The alteration of the current procedure's timeline can result in the reorganizing of the plan for upcoming stages in the plan. Immediate attention is paid to any difficulties that arise, thus lessening the consequences of "skipped" landmarks in the supply chain plan.
Following a typical goods receipt (GR) process, once the goods have arrived, we move them into unrestricted stock where they can be assigned to the demand. With GR, an event is passed to SAP EM to update the inbound delivery EH to "Goods Received." The GR event is also shown to the buyer in the PO to indicate that the PO has been "Fully Received" (unless this is one of multiple shipments in which case it was partially received).
By keeping track of the "Carrier POD" and "Goods Receipt" activities, it is possible to measure how good the DC is at executing their receiving tasks. Are they meeting the SLA that outlines the rules for accepting the merchandise into the warehouse?

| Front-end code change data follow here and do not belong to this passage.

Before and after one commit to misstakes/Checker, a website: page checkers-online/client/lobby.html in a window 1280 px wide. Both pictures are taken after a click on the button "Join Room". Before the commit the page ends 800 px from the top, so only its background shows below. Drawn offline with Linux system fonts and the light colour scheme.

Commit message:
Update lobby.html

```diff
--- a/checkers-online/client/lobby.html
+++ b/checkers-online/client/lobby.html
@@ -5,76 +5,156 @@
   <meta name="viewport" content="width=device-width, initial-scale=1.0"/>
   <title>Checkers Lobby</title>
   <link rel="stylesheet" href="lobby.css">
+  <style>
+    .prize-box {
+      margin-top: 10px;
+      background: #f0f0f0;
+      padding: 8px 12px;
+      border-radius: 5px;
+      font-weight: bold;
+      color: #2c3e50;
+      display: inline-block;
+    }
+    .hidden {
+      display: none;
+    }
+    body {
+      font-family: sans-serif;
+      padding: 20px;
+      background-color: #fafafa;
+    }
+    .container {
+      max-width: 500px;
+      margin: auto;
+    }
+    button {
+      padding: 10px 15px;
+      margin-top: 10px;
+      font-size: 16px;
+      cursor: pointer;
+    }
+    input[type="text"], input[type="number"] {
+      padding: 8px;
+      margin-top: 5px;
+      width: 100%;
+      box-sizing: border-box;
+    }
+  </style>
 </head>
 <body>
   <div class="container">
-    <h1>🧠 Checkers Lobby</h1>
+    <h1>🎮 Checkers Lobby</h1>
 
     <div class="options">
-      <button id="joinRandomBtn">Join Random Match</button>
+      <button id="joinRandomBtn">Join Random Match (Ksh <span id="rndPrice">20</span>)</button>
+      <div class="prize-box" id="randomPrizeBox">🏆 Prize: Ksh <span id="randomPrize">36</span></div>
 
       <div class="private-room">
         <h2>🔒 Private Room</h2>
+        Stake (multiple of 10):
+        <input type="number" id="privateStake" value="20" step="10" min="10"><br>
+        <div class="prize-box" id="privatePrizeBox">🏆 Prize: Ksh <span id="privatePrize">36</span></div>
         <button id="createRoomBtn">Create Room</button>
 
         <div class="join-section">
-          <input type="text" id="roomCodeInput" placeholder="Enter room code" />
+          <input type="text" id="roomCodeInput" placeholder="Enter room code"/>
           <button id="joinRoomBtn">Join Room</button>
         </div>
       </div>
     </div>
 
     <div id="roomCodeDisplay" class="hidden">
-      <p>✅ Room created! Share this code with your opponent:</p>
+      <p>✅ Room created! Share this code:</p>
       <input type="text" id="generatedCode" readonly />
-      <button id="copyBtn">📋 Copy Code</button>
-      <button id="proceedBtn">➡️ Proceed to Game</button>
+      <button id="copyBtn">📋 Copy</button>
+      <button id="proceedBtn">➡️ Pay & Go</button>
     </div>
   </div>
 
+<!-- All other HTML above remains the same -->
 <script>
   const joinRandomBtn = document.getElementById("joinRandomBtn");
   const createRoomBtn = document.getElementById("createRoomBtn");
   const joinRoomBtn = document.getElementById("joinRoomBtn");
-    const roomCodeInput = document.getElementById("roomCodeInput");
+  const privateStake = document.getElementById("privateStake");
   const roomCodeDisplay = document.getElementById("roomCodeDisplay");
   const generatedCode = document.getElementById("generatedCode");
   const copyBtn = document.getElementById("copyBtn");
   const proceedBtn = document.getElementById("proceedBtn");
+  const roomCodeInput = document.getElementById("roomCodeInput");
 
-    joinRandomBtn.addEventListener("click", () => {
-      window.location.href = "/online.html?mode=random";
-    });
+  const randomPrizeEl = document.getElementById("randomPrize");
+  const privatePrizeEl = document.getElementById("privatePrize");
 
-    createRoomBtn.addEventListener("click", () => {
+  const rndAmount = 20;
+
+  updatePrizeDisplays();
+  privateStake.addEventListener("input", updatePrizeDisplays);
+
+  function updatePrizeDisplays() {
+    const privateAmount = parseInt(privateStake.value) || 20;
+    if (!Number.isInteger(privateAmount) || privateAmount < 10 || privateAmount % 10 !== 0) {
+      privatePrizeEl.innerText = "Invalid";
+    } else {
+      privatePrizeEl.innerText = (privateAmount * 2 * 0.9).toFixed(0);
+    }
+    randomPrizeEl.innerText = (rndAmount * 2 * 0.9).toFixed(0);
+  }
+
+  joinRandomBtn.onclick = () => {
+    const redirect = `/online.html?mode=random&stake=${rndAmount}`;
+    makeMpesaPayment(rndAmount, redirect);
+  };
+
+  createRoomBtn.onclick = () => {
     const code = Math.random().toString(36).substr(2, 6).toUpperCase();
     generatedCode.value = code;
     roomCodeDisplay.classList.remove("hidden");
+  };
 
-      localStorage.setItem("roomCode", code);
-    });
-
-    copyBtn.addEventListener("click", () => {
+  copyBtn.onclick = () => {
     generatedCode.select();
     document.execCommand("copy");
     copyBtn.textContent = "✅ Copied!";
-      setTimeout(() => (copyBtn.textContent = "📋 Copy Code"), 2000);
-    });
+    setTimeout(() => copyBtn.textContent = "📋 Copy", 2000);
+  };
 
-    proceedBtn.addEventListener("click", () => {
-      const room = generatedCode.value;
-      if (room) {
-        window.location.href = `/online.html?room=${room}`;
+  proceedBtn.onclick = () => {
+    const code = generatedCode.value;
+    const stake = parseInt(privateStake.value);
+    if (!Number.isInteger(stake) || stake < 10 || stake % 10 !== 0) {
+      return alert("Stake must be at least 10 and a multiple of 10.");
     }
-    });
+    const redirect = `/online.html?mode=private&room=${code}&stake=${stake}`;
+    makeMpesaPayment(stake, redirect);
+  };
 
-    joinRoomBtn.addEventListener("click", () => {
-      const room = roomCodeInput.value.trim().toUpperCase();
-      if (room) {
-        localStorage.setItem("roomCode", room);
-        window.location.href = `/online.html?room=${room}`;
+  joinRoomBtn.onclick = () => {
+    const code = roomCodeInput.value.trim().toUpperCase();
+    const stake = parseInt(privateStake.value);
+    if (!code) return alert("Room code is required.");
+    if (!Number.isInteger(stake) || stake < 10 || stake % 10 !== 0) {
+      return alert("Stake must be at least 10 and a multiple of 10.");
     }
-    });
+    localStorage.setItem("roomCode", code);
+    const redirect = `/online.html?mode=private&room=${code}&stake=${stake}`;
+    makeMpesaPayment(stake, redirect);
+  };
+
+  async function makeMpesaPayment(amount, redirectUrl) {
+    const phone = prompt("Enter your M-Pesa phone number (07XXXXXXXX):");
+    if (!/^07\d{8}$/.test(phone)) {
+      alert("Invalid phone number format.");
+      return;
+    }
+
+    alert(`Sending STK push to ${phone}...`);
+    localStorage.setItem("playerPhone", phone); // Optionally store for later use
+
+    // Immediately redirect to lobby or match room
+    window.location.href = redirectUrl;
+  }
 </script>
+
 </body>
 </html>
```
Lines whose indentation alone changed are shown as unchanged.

It is possible to gain comprehensive insight into the supply chain partners from the purchase order to the GR, inclusive of carrier notifications and inbound delivery. The SAP EM provides a standard Procurement Visibility Process that includes the receipt of the Vendor Invoice as well as payment, thus allowing for a comprehensive Procure-to-Pay visibility and recognition of statuses and exceptions.

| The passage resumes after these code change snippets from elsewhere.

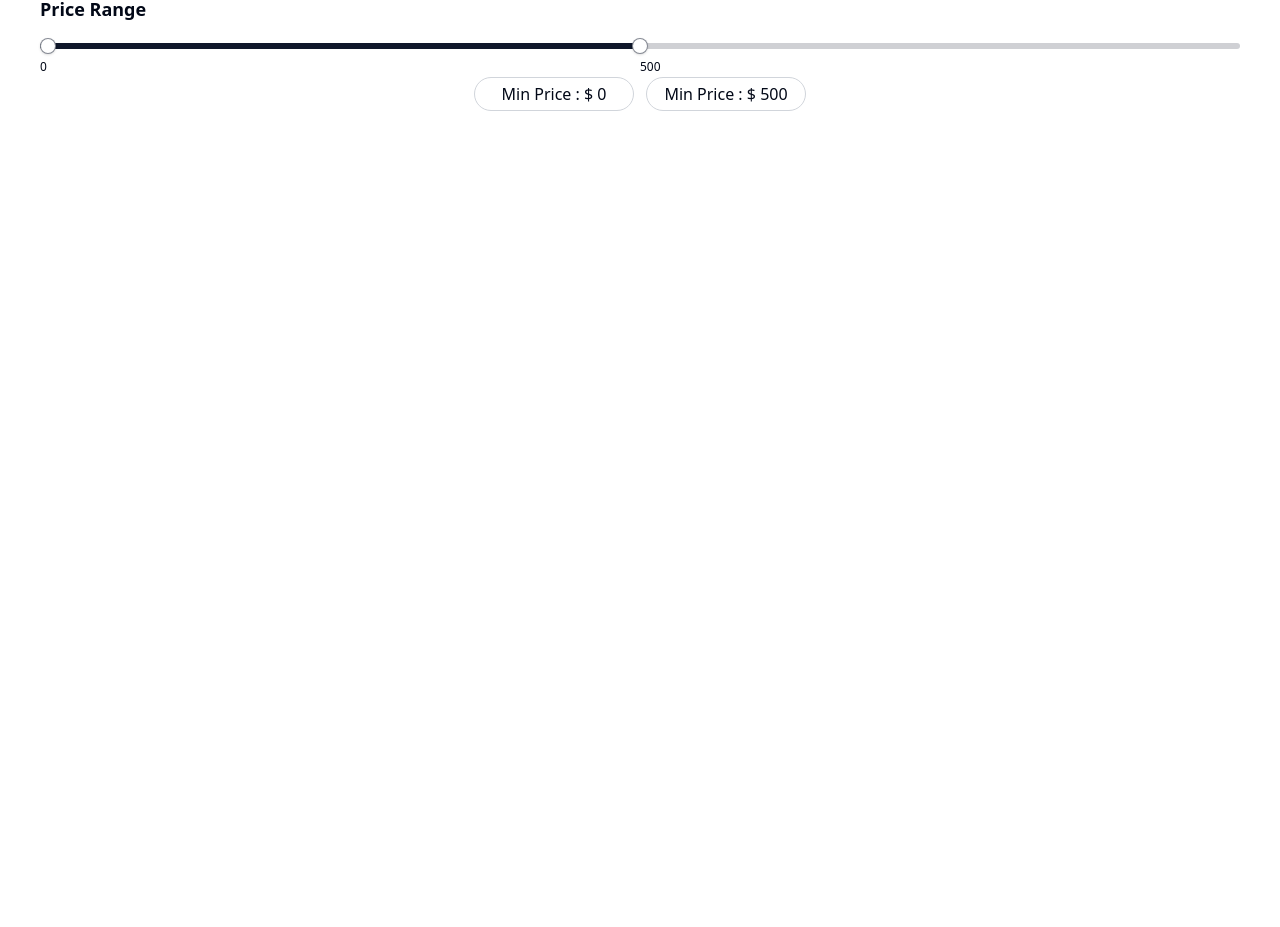
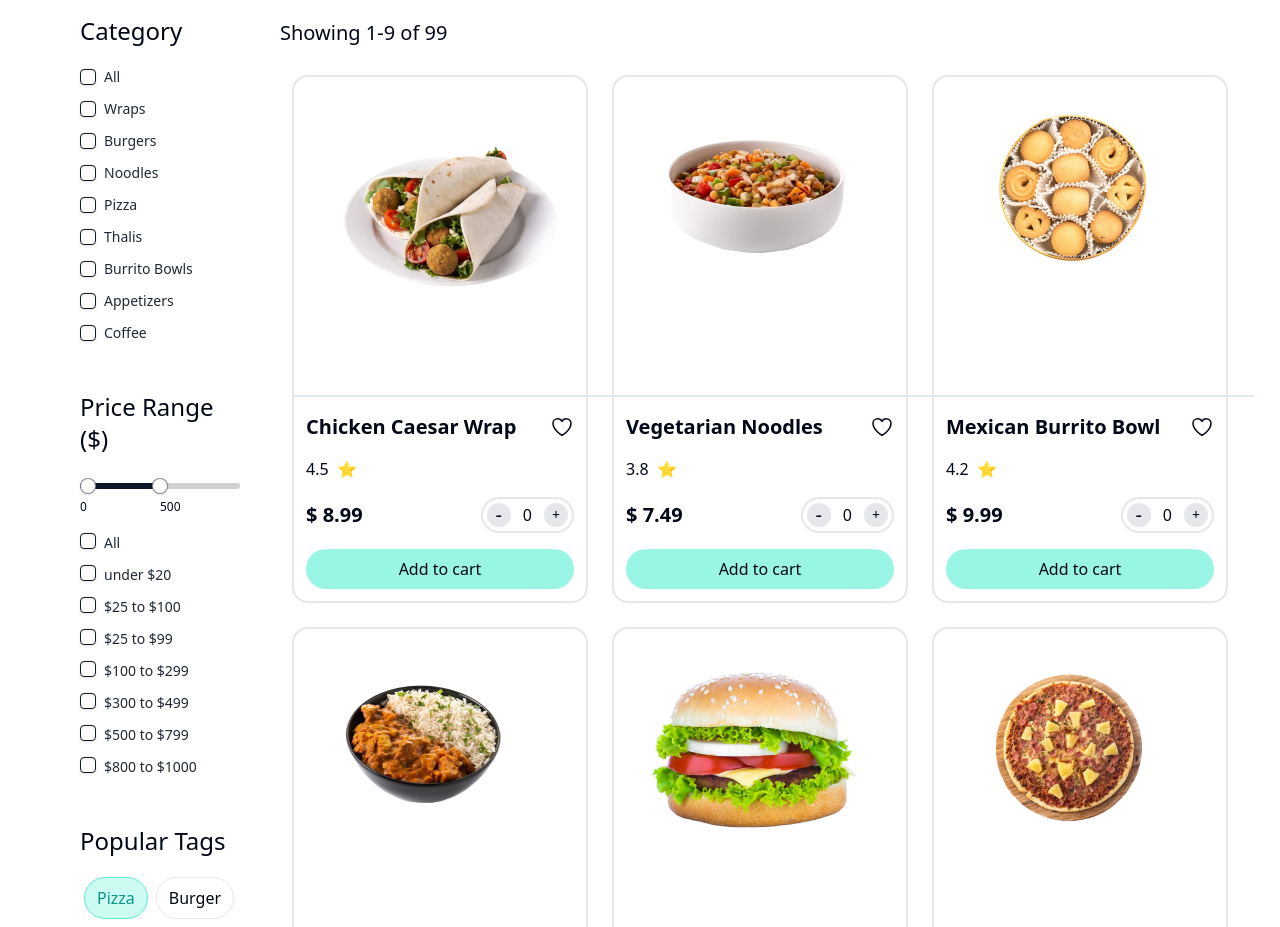
Before and after one commit to SrinivasBallari/cafe-app, a React (Vite) app in the folder frontend/: page /menu in a window 1280 px wide. Shown: the part 137-1064 px from the top of the page. Before the commit the page ends 800 px from the top, so only its background shows below. Built offline with nearby package versions, Linux system fonts and the light colour scheme.

Commit message:
arranged menu page with components

```diff
--- a/frontend/src/components/Menu/CategoryFilter.jsx
+++ b/frontend/src/components/Menu/CategoryFilter.jsx
@@ -3,10 +3,10 @@ import { Checkbox } from "@/components/ui/checkbox"
 
 const CategoryFilter = () => {
     return (
-        <div className="flex flex-col gap-3 px-10 py-10">
-            <p className="font-semibold text-lg">CATEGORY</p>
-            {categoryList.map((category) => (
-                <div className="flex items-center space-x-2">
+        <div className="flex flex-col gap-3 px-10 py-5">
+            <p className="text-2xl mb-2">Category</p>
+            {categoryList.map((category,index) => (
+                <div className="flex items-center space-x-2" key={index}>
                     <Checkbox id={category} />
                     <label
                         className="text-sm text-gray-800"
--- /dev/null
+++ b/frontend/src/components/Menu/MenuGrid.jsx
@@ -0,0 +1,21 @@
+import MenuItemCard from "./MenuItemCard";
+import menuData from "@/temp/MenuData";
+
+const MenuGrid = () => {
+    return (
+        <div className="flex flex-col space-y-4">
+            <div className="pt-6">
+                <p className="text-xl font-normal">Showing 1-9 of 99</p>
+            </div>
+            <div className='grid grid-cols-3'>
+                {menuData.map((obj) => (
+                    <MenuItemCard name={obj.name} image={obj.image} rating={obj.rating} price={obj.price} />
+                ))}
+            </div>
+
+        </div>
+
+    )
+}
+
+export default MenuGrid;
--- a/frontend/src/components/Menu/MenuItemCard.jsx
+++ b/frontend/src/components/Menu/MenuItemCard.jsx
@@ -6,9 +6,9 @@ const MenuItemCard = (props) => {
     const [count, setCount] = useState(0);
 
     return (
-        <div className="flex flex-col gap-4 border-2 border-gray-200 hover:border-teal-200 hover:shadow-2xl rounded-2xl my-3 mx-3">
-            <div className="diplay-block m-auto py-3">
-                <img src={props.image} alt="loading" />
+        <div className="flex flex-col gap-4 border-2 border-gray-200 hover:border-teal-400 hover:shadow-2xl rounded-2xl my-3 mx-3">
+            <div className="diplay-block m-auto py-3 w-80 h-80 border-b-2">
+                <img src={props.image} alt="loading"/>
             </div>
             <div className="flex justify-between px-3 font-semibold text-xl">
                 <p>{props.name}</p>
@@ -30,7 +30,7 @@ const MenuItemCard = (props) => {
                     <button className="bg-gray-200 rounded-full h-6 w-6 text-sm inline-flex items-center justify-center"> + </button>
                 </div>
             </div>
-            <button className="bg-teal-200 rounded-full inline-flex justify-center items-center py-2 mb-3 mx-3">
+            <button className="bg-teal-200 rounded-full inline-flex justify-center items-center py-2 mb-3 mx-3 hover:bg-teal-300">
                 Add to cart
             </button>
         </div>
--- /dev/null
+++ b/frontend/src/components/Menu/PopularTags.jsx
@@ -0,0 +1,31 @@
+import { useState } from "react";
+
+
+const PopularTags = () => {
+
+    const [selectedIndices, setSelectedIndices] = useState([0]);
+
+    const tagsList = [
+        "Pizza", "Burger", "Cake", "Desserts", "Coffee & Tea", "Juices", "Italian Food", "Beverages", "Noodles", "Momos", "Sandwich"
+    ]
+
+    const handleClick = (index) => {
+        setSelectedIndices([...selectedIndices, index]);
+    };
+
+    return (
+        <div className="py-5 px-10">
+            <p className="text-2xl mb-4">Popular Tags</p>
+            {tagsList.map((tag, index) => (
+                <button
+                    className={`inline-flex justify-center items-center px-3 py-2 rounded-full border border-gray-200 hover:text-teal-600 hover:bg-teal-100 hover:border-teal-300 mx-1 my-1 ${selectedIndices.includes(index) ? 'bg-teal-100 text-teal-600 border-teal-300' : 'bg-none'}`}
+                    key={index}
+                    onClick={() => handleClick(index)}>
+                    {tag}
+                </button>
+            ))}
+        </div>
+    )
+}
+
+export default PopularTags;
--- a/frontend/src/components/Menu/PriceFilter.jsx
+++ b/frontend/src/components/Menu/PriceFilter.jsx
@@ -1,21 +1,19 @@
 import { Slider } from "@/components/ui/slider"
 import { useState } from "react";
+import { Checkbox } from "@/components/ui/checkbox"
+import priceList from "@/temp/prices";
 
 const PriceFilter = () => {
 
-    const [minPrice, setMinPrice] = useState(0);
-    const [maxPrice, setMaxPrice] = useState(500);
     const [range, setRange] = useState([0, 500]);
 
     const handleRangeChange = (value) => {
         setRange(value);
-        setMinPrice(range[0]);
-        setMaxPrice(range[1]);
     };
 
     return (
-        <div className="flex flex-col py-10 px-10 gap-5">
-            <p className="font-semibold text-lg">Price Range</p>
+        <div className="flex flex-col py-5 px-10 gap-5">
+            <p className="text-2xl mb-2">Price Range ($)</p>
             <Slider
                 defaultValue={[0, 500]}
                 max={1000}
@@ -24,10 +22,18 @@ const PriceFilter = () => {
                 value={range}
                 onValueChange={handleRangeChange}
             />
-            <div className="flex flex-col sm:flex-row gap-3 justify-center items-center py-2">
-                <label type="number" className="w-40 inline-flex justify-center items-center px-2 py-1 rounded-full border border-gray-300">Min Price : $ {minPrice}</label>
-                <label type="number" className="w-40 inline-flex justify-center items-center px-2 py-1 rounded-full border border-gray-300">Min Price : $ {maxPrice}</label>
-            </div>
+            <div className="flex flex-col gap-3 mt-6">
+            {priceList.map((price,index) => (
+                <div className="flex space-x-2" key={index}>
+                    <Checkbox id={price} key={index}/>
+                    <label
+                        className="text-sm text-gray-800"
+                    >
+                        {price}
+                    </label>
+                </div>
+            ))}
+        </div>
         </div>
     )
 }
--- a/frontend/src/pages/Menu.jsx
+++ b/frontend/src/pages/Menu.jsx
@@ -2,16 +2,25 @@ import menuData from '@/temp/MenuData';
 import MenuItemCard from '../components/Menu/MenuItemCard'
 import CategoryFilter from '@/components/Menu/CategoryFilter';
 import PriceFilter from '@/components/Menu/PriceFilter';
-// import PriceFilter
+import PopularTags from '@/components/Menu/PopularTags';
+import MenuGrid from '@/components/Menu/MenuGrid';
+
 const Menu = () => {
     return (
-        <div>
-            {/* {menuData.map((obj) => (
-                <MenuItemCard name={obj.name} image={obj.image} rating={obj.rating} price={obj.price} />
-            ))} */}
-            {/* <CategoryFilter/> */}
+        <div className='grid grid-cols-5 content-center px-10 py-10 just'>
 
-            <PriceFilter/>
+            <div className='col-span-1 xl:col-span-1 xl:flex xl:flex-col  xl:space-y-2'>
+                <CategoryFilter />
+
+                <PriceFilter />
+
+                <PopularTags />
+            </div>
+
+            <div className='col-span-4'>
+                <MenuGrid/>
+            </div>
+
         </div>
     )
 }
--- /dev/null
+++ b/frontend/src/temp/prices.js
@@ -0,0 +1,4 @@
+
+const priceList = ['All','under $20','$25 to $100','$25 to $99','$100 to $299','$300 to $499','$500 to $799','$800 to $1000']
+
+export default priceList;
```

Value-adding components can be seen as enhancing features that contribute to the overall result. Ways to enhance the process might include:
- To ensure that an event is received for the tracking number, a "pickup" event should be created for the inbound delivery EH. This would enable us to check with our vendor why a carrier notification was not obtained for the shipment.
- For the inbound delivery EH, a "delivered" event should be established to monitor its promised delivery date. If the Delivered event goes overdue without being received, the DC will be warned that the delivery is running late.
- When EDI/IDoc postings fail, it will be possible to record them against the corresponding PO to gain visibility of any potential issue. For instance, if an ORDRSP IDoc does not post against the PO, it may indicate that an EDI X12 855 order confirmation is missing. To prevent further complications with the procure-to-pay process, an event can be sent to the SAP EM PO EH if the PO is specified on the ORDRSP IDoc with a failure. This event will alter the PO status to "PO Confirmation Failure" and may also send an alert to the buyer to prompt the resolution of the error.
- To guarantee that each and every PO reaches the supplier, an event should be sent to the SAP EM PO EH when the PO output is created. This will be useful in responding when the PO output is not generated in an expedient manner.
Putting Process Track and Trace into Action
When considering the integration of SAP EM and EDI for track-and-trace purposes, the following points must be taken into consideration:
- It is essential for the supplier to give a unique tracking number for each carton and the carrier that is used.
- The carrier must be equipped to electronically inform us of the tracking number status; even if the supplier is the one in charge of the shipment.
- All the data related to purchase order, inbound delivery and tracking numbers should be tracked by SAP EM; hence, it is best to stick to a standard implementation.
- It is important to devise a SAP Track and Trace solution with reporting and analytics in focus.
- Make sure to plan for the potential for expected events to be re-evaluated in your design.
- If you are looking to enable pro-active alerts for exception messages, it is necessary to ensure that the master data driving the notifications is of the best quality. Moreover, it is essential to make sure that the data given by the supplier is accurate and in line with the shipment, or else you will be bombarded with notifications